In the last fiscal, organised retail contributed 17% of RIL’s top line, while digital services pitched in with 6.04%. Comparatively, in FY14, refining contributed 19.2% of RIL’s revenue, while petrochemicals made a chunk of the sales with 74.9%. In FY19, revenue contribution from refining fell to 51.1% and petrochemicals to 22.3%.

Highs and Lows

Overall, the revenue of the Fortune India 500 companies in the 2019 list grew by 9.53%, while profit grew 11.8%. A total of 57 companies dropped off the list for reasons including consolidation within the public sector banks, public sector undertakings, as well as the private sector. It is to be noted that the list does not take into account subsidiaries of companies, hence many of the takeovers resulted in the acquired companies being excluded. Some of these names include Hindustan Petroleum Corporation Limited which was acquired by ONGC; REC (formerly Rural Electrification Corporation Limited) was acquired by the Power Finance Corporation; and, Vijaya Bank and Dena Bank merged into Bank of Baroda. In the private sector, troubled steelmaker Bhushan Steel was bought by Tata Steel, while Capital First merged with IDFC Bank to create IDFC First Bank.

This year, the total loss posted by the 500 companies also came down, with 65 companies posting a cumulative loss of ₹1.67 lakh crore, compared to last year’s ₹2 lakh crore racked up by 79 companies.

An interesting aspect of the 2019 list is the divergence in fortunes of the public and private sector banks. As many as 14 of 22 public sector banks reported cumulative losses of ₹74,253 crore. In contrast, just two private sector banks posted losses (IDFC First Bank, at ₹1907.9 crore; and Lakshmi Vilas Bank, at ₹894.1 crore). The total profit of 24 of the total private sector banks (including foreign banks and cooperative banks) was ₹60,747 crore, a 6.16% increase over FY18.
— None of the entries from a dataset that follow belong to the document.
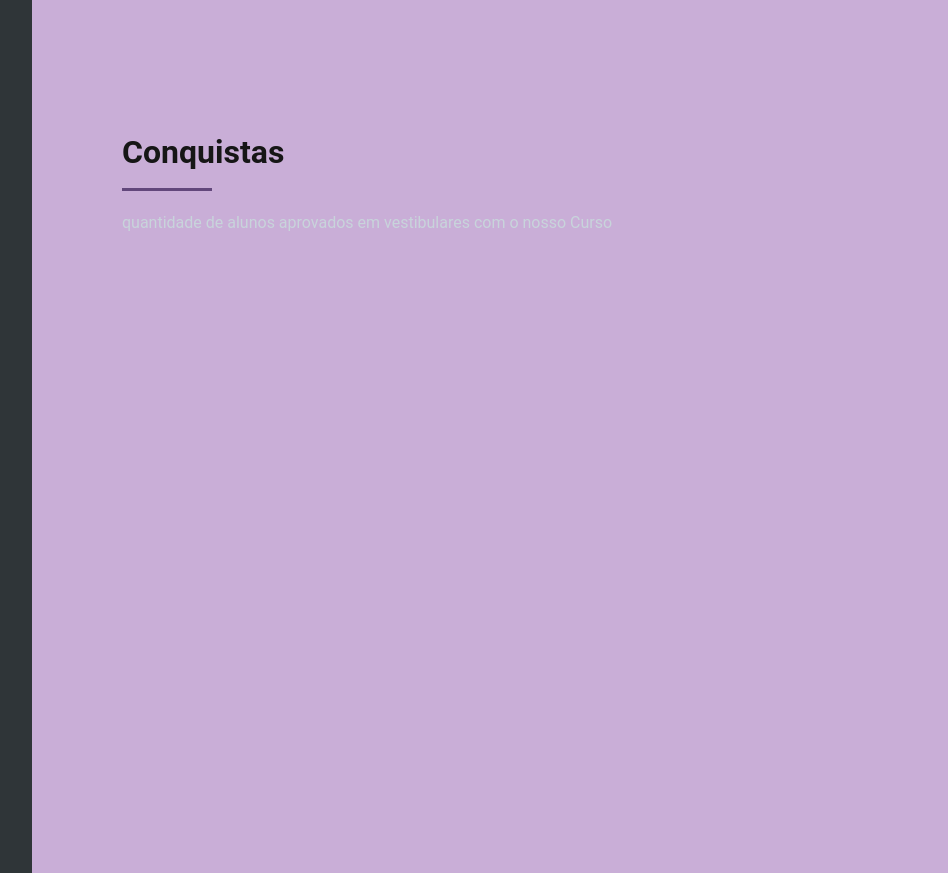
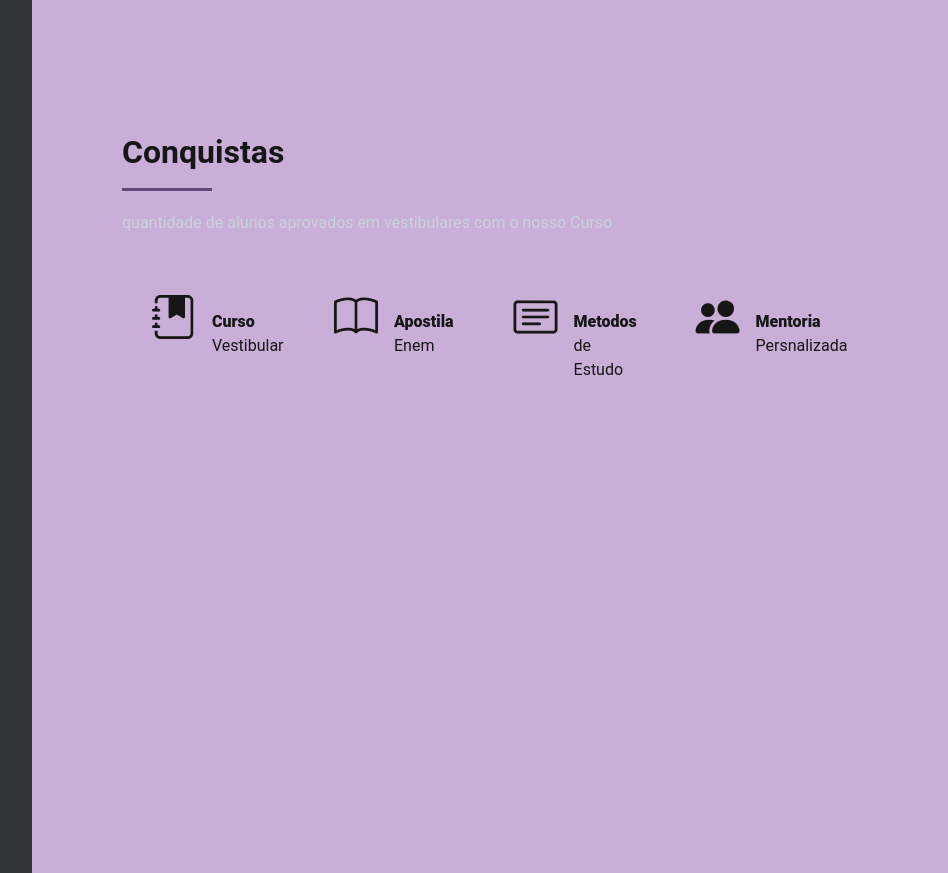
Before and after one commit to Kathleengdn/estudakath, a plain HTML site: page index.html in a window 1280 px wide. Shown: the part 1345-2218 px from the top of the page, without its empty margins (268-1216 px from the left). Drawn offline with nearby package versions, Linux system fonts and the light colour scheme; a script that the page names is missing.

Commit message:
att conquistas icons

```diff
--- a/css/style.css
+++ b/css/style.css
@@ -348,3 +348,48 @@ section {
     margin-right: 10px;
     font-size: 20px;
 }
+
+/* conquistas */
+
+.conquistas {
+    padding-bottom: 30px;
+}
+
+.conquistas .count-box{
+    padding: 30px;
+    width: 100%;
+}
+
+.conquistas .count-box i {
+    color: var(--texto-escuro);
+    font-size: 44px;
+    display: block;
+    float: left;
+    line-height: 0 ;
+
+}
+
+.conquistas .count-box span{
+    font-size: 28px;
+    color: var(--fundo-escuro);
+    display: block;
+    line-height: 40px;
+    font-weight: 700;
+    margin-left: 60px;
+}
+
+.conquistas .count-box p{
+    padding:  15px 0 0 0;
+    margin: 0 0 0 60px;
+    color: var(--texto-escuro);
+}
+
+.conquistas .count-box strong {
+    font-weight: 800;
+}
+
+.conquistas .count-box i:hover,
+.conquistas .count-box span:hover {
+    color: var(--fundo-claro);
+    transition: ease-in-out .5s;
+}
--- a/index.html
+++ b/index.html
@@ -226,6 +226,38 @@
                     <!-- 1 -->
                     <article class="col-lg-3 col-md-6 d-md-flex align-items-md-stretch">
 
+                        <div class="count-box">
+                            <i class="bi bi-journal-bookmark-fill"></i>
+                            <span class="purecounter" data-purecounter-start="0" data-purecounter-end="250" data-purecounter-duration="5"></span>
+                            <p>
+                                <strong>Curso</strong> Vestibular
+                            </p>
+                        </div>
+
+                        <div class="count-box">
+                            <i class="bi bi-book"></i>
+                            <span class="purecounter" data-purecounter-start="0" data-purecounter-end="200" data-purecounter-duration="5"></span>
+                            <p>
+                                <strong>Apostila</strong>  Enem
+                            </p>
+                        </div>
+
+                        <div class="count-box">
+                            <i class="bi bi-card-text"></i>
+                            <span class="purecounter" data-purecounter-start="0" data-purecounter-end="100" data-purecounter-duration="5"></span>
+                            <p>
+                                <strong>Metodos</strong>  de Estudo
+                            </p>
+                        </div>
+
+                        <div class="count-box">
+                            <i class="bi bi-people-fill"></i>
+                            <span class="purecounter" data-purecounter-start="0" data-purecounter-end="75" data-purecounter-duration="5"></span>
+                            <p>
+                                <strong>Mentoria </strong> Persnalizada
+                            </p>
+                        </div>
+
                     </article>
 
                 </div>
--- a/js/script.js
+++ b/js/script.js
@@ -57,4 +57,7 @@
     })
   }
 
+
+  new PureCounter ();
+
  })()
```
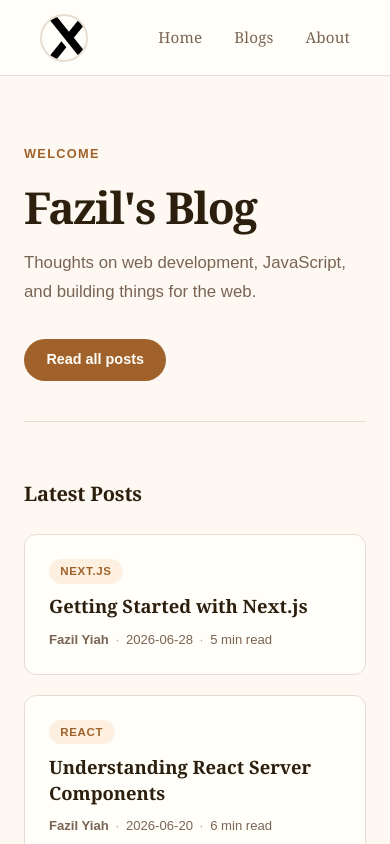
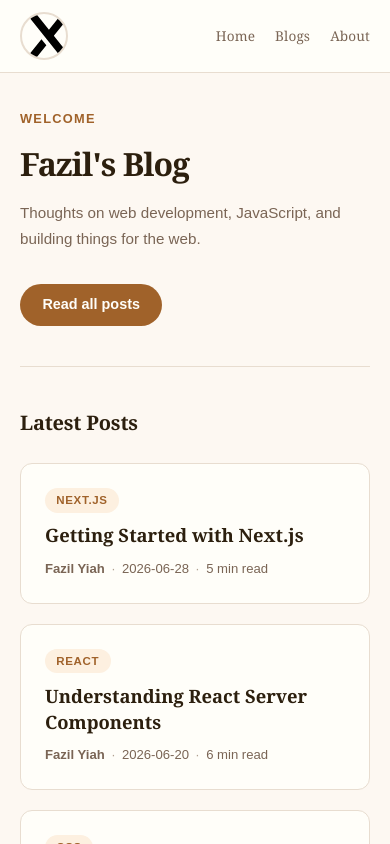
Before and after one commit to Faz-eel/Blog, a Next.js app: page / in a window 390 px wide. Shown: the top 844 px of the page. Built offline with nearby package versions, Linux system fonts and the light colour scheme.

Commit message:
Add responsive mobile styles across all CSS modules
Co-Authored-By: Claude Sonnet 4.6 <noreply@anthropic.com>

```diff
--- a/app/blogs/blogs.module.css
+++ b/app/blogs/blogs.module.css
@@ -31,3 +31,13 @@
   padding: 2rem 0;
   font-family: Arial, Helvetica, sans-serif;
 }
+
+@media (max-width: 600px) {
+  .page {
+    padding: 2rem 1.25rem;
+  }
+
+  .title {
+    font-size: 1.75rem;
+  }
+}
--- a/app/page.module.css
+++ b/app/page.module.css
@@ -62,3 +62,21 @@
   margin-bottom: 1.5rem;
   letter-spacing: -0.01em;
 }
+
+@media (max-width: 600px) {
+  .page {
+    padding: 2rem 1.25rem;
+  }
+
+  .title {
+    font-size: 2rem;
+  }
+
+  .subtitle {
+    font-size: 0.95rem;
+  }
+
+  .hero {
+    margin-bottom: 2.5rem;
+  }
+}
--- a/components/blogDetails.module.css
+++ b/components/blogDetails.module.css
@@ -130,3 +130,21 @@
   padding: 0;
   color: var(--text);
 }
+
+@media (max-width: 600px) {
+  .article {
+    padding: 2rem 1.25rem;
+  }
+
+  .title {
+    font-size: 1.6rem;
+  }
+
+  .body {
+    font-size: 0.97rem;
+  }
+
+  .body h1 { font-size: 1.4rem; }
+  .body h2 { font-size: 1.2rem; }
+  .body h3 { font-size: 1rem; }
+}
--- a/components/mainHeader.module.css
+++ b/components/mainHeader.module.css
@@ -38,3 +38,17 @@
 .navLink:hover {
   color: var(--accent);
 }
+
+@media (max-width: 600px) {
+  .header {
+    padding: 0.75rem 1.25rem;
+  }
+
+  .nav {
+    gap: 1.25rem;
+  }
+
+  .navLink {
+    font-size: 0.85rem;
+  }
+}
```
The oil and gas sector (with eight companies) accounted for 22.3% of the total revenue of the 500 companies, followed by banking with 15.88% of the total. The banking sector, with 48 companies, is also the biggest contributor by way of the number of companies in the list.Oil and gas, however, has the highest share of profit in the 500, at 23.44%.

With 20 companies, the infotech sector accounts for 4.98% of the total revenue of the 500, but has the second highest share of total profit of all the companies on the list, at 16.17%.

The total employee cost of the 500 companies grew by 7.26% this year, compared to 10.22% in the previous year.

Manufacturer HEG Ltd saw the highest jump of 181 places in the list, moving up to No. 206 in 2019. Graphite India followed HEG with a jump of 171 places at No. 172. Wire rope maker Usha Martin saw the highest fall of 161 places, ending up at No. 441.

The Fortune India 500 is based on data provided by CapitalinePlus. Fortune India Research slices and analyses the data to come up with the annual rankings of the 500.

Follow us on Facebook, Twitter & YouTube to never miss an update from Fortune India. To buy a copy, visit Amazon.